# [Task brief]
Line by line, return everything in the listing exactly.
Task data Block Start
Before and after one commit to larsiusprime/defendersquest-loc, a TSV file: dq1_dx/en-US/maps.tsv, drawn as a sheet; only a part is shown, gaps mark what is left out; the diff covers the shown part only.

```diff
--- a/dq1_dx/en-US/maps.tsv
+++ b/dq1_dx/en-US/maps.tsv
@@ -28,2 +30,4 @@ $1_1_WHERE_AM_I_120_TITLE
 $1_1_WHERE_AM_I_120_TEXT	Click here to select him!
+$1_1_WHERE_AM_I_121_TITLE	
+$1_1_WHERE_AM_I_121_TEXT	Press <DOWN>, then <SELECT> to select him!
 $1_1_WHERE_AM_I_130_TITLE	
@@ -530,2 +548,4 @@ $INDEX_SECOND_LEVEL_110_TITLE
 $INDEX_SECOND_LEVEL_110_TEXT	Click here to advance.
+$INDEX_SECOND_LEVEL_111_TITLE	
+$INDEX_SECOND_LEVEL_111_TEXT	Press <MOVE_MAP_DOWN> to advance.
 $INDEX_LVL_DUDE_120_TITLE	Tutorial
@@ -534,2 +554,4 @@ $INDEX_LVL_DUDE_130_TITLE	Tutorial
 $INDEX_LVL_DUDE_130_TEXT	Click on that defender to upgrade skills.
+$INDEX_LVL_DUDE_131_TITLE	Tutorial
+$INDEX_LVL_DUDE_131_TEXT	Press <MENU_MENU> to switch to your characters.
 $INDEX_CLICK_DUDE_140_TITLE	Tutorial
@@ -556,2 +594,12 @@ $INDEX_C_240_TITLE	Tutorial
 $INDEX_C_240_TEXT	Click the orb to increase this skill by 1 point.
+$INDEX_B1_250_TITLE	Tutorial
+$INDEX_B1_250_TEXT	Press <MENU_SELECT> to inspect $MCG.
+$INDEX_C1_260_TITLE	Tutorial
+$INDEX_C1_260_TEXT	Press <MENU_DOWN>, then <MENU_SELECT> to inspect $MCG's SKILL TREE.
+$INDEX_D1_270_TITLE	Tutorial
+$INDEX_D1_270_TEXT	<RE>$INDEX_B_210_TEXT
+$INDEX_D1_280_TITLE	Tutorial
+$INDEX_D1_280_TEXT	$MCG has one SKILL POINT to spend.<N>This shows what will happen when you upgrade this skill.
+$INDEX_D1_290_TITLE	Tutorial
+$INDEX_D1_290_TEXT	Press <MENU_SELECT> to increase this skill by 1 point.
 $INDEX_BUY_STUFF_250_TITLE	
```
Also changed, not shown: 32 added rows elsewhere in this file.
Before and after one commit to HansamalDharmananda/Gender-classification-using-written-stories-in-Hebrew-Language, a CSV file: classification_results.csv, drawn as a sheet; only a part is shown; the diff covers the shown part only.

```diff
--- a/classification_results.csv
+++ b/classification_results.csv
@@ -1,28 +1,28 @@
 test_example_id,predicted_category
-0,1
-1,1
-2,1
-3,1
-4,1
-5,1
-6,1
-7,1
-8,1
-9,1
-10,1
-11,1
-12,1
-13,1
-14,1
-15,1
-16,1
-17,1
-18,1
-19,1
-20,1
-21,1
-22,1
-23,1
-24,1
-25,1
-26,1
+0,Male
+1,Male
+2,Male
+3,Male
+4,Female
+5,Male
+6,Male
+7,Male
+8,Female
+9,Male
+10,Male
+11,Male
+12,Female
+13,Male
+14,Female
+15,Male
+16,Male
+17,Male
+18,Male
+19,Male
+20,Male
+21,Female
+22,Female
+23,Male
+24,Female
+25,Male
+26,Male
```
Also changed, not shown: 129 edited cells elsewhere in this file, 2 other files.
Task data Block End
# [Result of the task]
Before and after one commit to larsiusprime/defendersquest-loc, a TSV file: dq1_dx/en-US/maps.tsv, drawn as a sheet; only a part is shown, gaps mark what is left out; the diff covers the shown part only.

```diff
--- a/dq1_dx/en-US/maps.tsv
+++ b/dq1_dx/en-US/maps.tsv
@@ -28,2 +30,4 @@ $1_1_WHERE_AM_I_120_TITLE
 $1_1_WHERE_AM_I_120_TEXT	Click here to select him!
+$1_1_WHERE_AM_I_121_TITLE	
+$1_1_WHERE_AM_I_121_TEXT	Press <DOWN>, then <SELECT> to select him!
 $1_1_WHERE_AM_I_130_TITLE	
@@ -530,2 +548,4 @@ $INDEX_SECOND_LEVEL_110_TITLE
 $INDEX_SECOND_LEVEL_110_TEXT	Click here to advance.
+$INDEX_SECOND_LEVEL_111_TITLE	
+$INDEX_SECOND_LEVEL_111_TEXT	Press <MOVE_MAP_DOWN> to advance.
 $INDEX_LVL_DUDE_120_TITLE	Tutorial
@@ -534,2 +554,4 @@ $INDEX_LVL_DUDE_130_TITLE	Tutorial
 $INDEX_LVL_DUDE_130_TEXT	Click on that defender to upgrade skills.
+$INDEX_LVL_DUDE_131_TITLE	Tutorial
+$INDEX_LVL_DUDE_131_TEXT	Press <MENU_MENU> to switch to your characters.
 $INDEX_CLICK_DUDE_140_TITLE	Tutorial
@@ -556,2 +594,12 @@ $INDEX_C_240_TITLE	Tutorial
 $INDEX_C_240_TEXT	Click the orb to increase this skill by 1 point.
+$INDEX_B1_250_TITLE	Tutorial
+$INDEX_B1_250_TEXT	Press <MENU_SELECT> to inspect $MCG.
+$INDEX_C1_260_TITLE	Tutorial
+$INDEX_C1_260_TEXT	Press <MENU_DOWN>, then <MENU_SELECT> to inspect $MCG's SKILL TREE.
+$INDEX_D1_270_TITLE	Tutorial
+$INDEX_D1_270_TEXT	<RE>$INDEX_B_210_TEXT
+$INDEX_D1_280_TITLE	Tutorial
+$INDEX_D1_280_TEXT	$MCG has one SKILL POINT to spend.<N>This shows what will happen when you upgrade this skill.
+$INDEX_D1_290_TITLE	Tutorial
+$INDEX_D1_290_TEXT	Press <MENU_SELECT> to increase this skill by 1 point.
 $INDEX_BUY_STUFF_250_TITLE	
```
Also changed, not shown: 32 added rows elsewhere in this file.
Before and after one commit to HansamalDharmananda/Gender-classification-using-written-stories-in-Hebrew-Language, a CSV file: classification_results.csv, drawn as a sheet; only a part is shown; the diff covers the shown part only.

```diff
--- a/classification_results.csv
+++ b/classification_results.csv
@@ -1,28 +1,28 @@
 test_example_id,predicted_category
-0,1
-1,1
-2,1
-3,1
-4,1
-5,1
-6,1
-7,1
-8,1
-9,1
-10,1
-11,1
-12,1
-13,1
-14,1
-15,1
-16,1
-17,1
-18,1
-19,1
-20,1
-21,1
-22,1
-23,1
-24,1
-25,1
-26,1
+0,Male
+1,Male
+2,Male
+3,Male
+4,Female
+5,Male
+6,Male
+7,Male
+8,Female
+9,Male
+10,Male
+11,Male
+12,Female
+13,Male
+14,Female
+15,Male
+16,Male
+17,Male
+18,Male
+19,Male
+20,Male
+21,Female
+22,Female
+23,Male
+24,Female
+25,Male
+26,Male
```
Also changed, not shown: 129 edited cells elsewhere in this file, 2 other files.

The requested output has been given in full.